Even on the local front, personages from professional boxing lashed out at the decision of the AIBA to allow pros to fight in the Olympics, starting with Rio this August, citing the difference in skills and experience and safety as primary reasons for their disapproval.

Two-time world title champion Gerry Peñalosa, an amateur standout himself, told Tempo-Bulletin that “even the best amateur in the world can get beat by an eight-rounder in the pro ranks.”

“What more if you pit an amateur against an elite professional like Manny Pacquiao?” said Peñalosa.

Pacquiao, an eight-division champion, has turned down the request to fight for the Philippines during the Aug. 5 to 21 sportsfest in Rio de Janeiro, saying he will need to focus on his legislative duties being a newly-elected senator.

The AIBA gave the green light for pros to fight in the Olympics during an assembly Wednesday in Lausanne, Switzerland.

“The amateurs aren’t used to getting hit often because the referee tends to stop a fight before someone gets hurts real bad,” said Peñalosa.

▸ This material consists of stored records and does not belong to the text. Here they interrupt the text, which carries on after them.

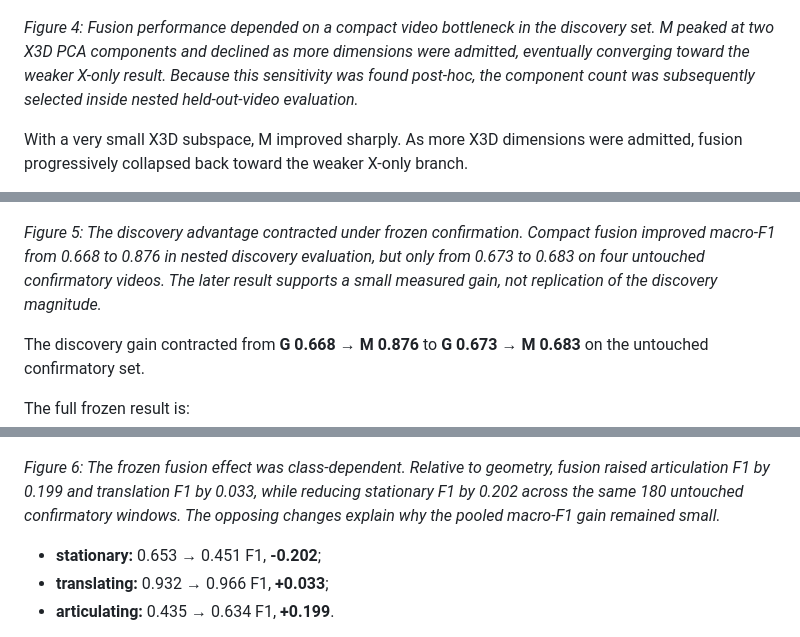
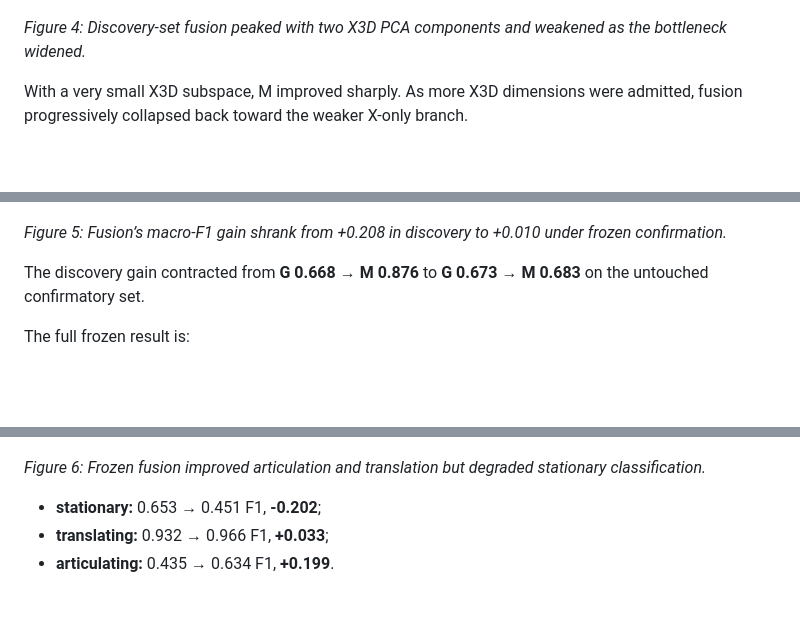
Before and after one commit to vlada22/grounded-temporal-intelligence-public, a Markdown page: ARTICLE.md, 3 parts joined by grey strips. GitHub-like rendering; blank space fills up the shorter version.

```diff
--- a/ARTICLE.md
+++ b/ARTICLE.md
@@ -114,7 +114,7 @@ Then the dimensionality sensitivity analysis produced the strongest discovery fi
 
 ![Fusion bottleneck sensitivity](assets/figures/figure-mv-03-pca-bottleneck.png)
 
-*Figure 4: Fusion performance depended on a compact video bottleneck in the discovery set. M peaked at two X3D PCA components and declined as more dimensions were admitted, eventually converging toward the weaker X-only result. Because this sensitivity was found post-hoc, the component count was subsequently selected inside nested held-out-video evaluation.*
+*Figure 4: Discovery-set fusion peaked with two X3D PCA components and weakened as the bottleneck widened.*
 
 With a very small X3D subspace, M improved sharply. As more X3D dimensions were admitted, fusion progressively collapsed back toward the weaker X-only branch.
 
@@ -156,7 +156,7 @@ The discovery-to-confirmation comparison summarizes the main change in interpret
 
 ![Discovery versus frozen confirmation](assets/figures/figure-cf-04-discovery-vs-confirmatory.png)
 
-*Figure 5: The discovery advantage contracted under frozen confirmation. Compact fusion improved macro-F1 from 0.668 to 0.876 in nested discovery evaluation, but only from 0.673 to 0.683 on four untouched confirmatory videos. The later result supports a small measured gain, not replication of the discovery magnitude.*
+*Figure 5: Fusion’s macro-F1 gain shrank from +0.208 in discovery to +0.010 under frozen confirmation.*
 
 The discovery gain contracted from **G 0.668 → M 0.876** to **G 0.673 → M 0.683** on the untouched confirmatory set.
 
@@ -182,7 +182,7 @@ The direct change from G to M on the untouched confirmatory set is:
 
 ![Frozen confirmatory class delta](assets/figures/figure-cf-05-class-delta.png)
 
-*Figure 6: The frozen fusion effect was class-dependent. Relative to geometry, fusion raised articulation F1 by 0.199 and translation F1 by 0.033, while reducing stationary F1 by 0.202 across the same 180 untouched confirmatory windows. The opposing changes explain why the pooled macro-F1 gain remained small.*
+*Figure 6: Frozen fusion improved articulation and translation but degraded stationary classification.*
 
 - **stationary:** 0.653 → 0.451 F1, **-0.202**;
 - **translating:** 0.932 → 0.966 F1, **+0.033**;
```
Also changed, not shown: other parts of ARTICLE.md (+3 -3 lines).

When told that the amateurs are programmed to fight for three fast-paced rounds, Peñalosa brushed it off.

“The best pros can easily adapt to that.”

Michael Aldeguer, the country’s premier promoter, believes bringing in the pros is “totally unfair” and “dangerous” as well.

“I am also concerned with the well-being of the fighter because it is a contact sport unlike other sports.”

Reigning world light-flyweight king Donnie Nietes was also very much against it.

“Olympic boxing is for the young fighters, the amateurs who dream of winning a medal,” said Nietes, who is coming off the ninth defense of the WBO 108-lb crown.

But incoming agriculture secretary Manny Piñol, formerly a Tempo-Bulletin deskman and sports columnist and boxing analyst, has a different take even though he admits that the pros have an overwhelming advantage.

“But that’s competition and in sports we always want to find out who’s the best, right?”

“So, I would have loved to see Pacquiao in the Olympics because he would have been a sure gold medal for us,” said Piñol, noting that Pacquiao’s combination of paralyzing power, blinding speed and volume-punching would be too much for the opposition.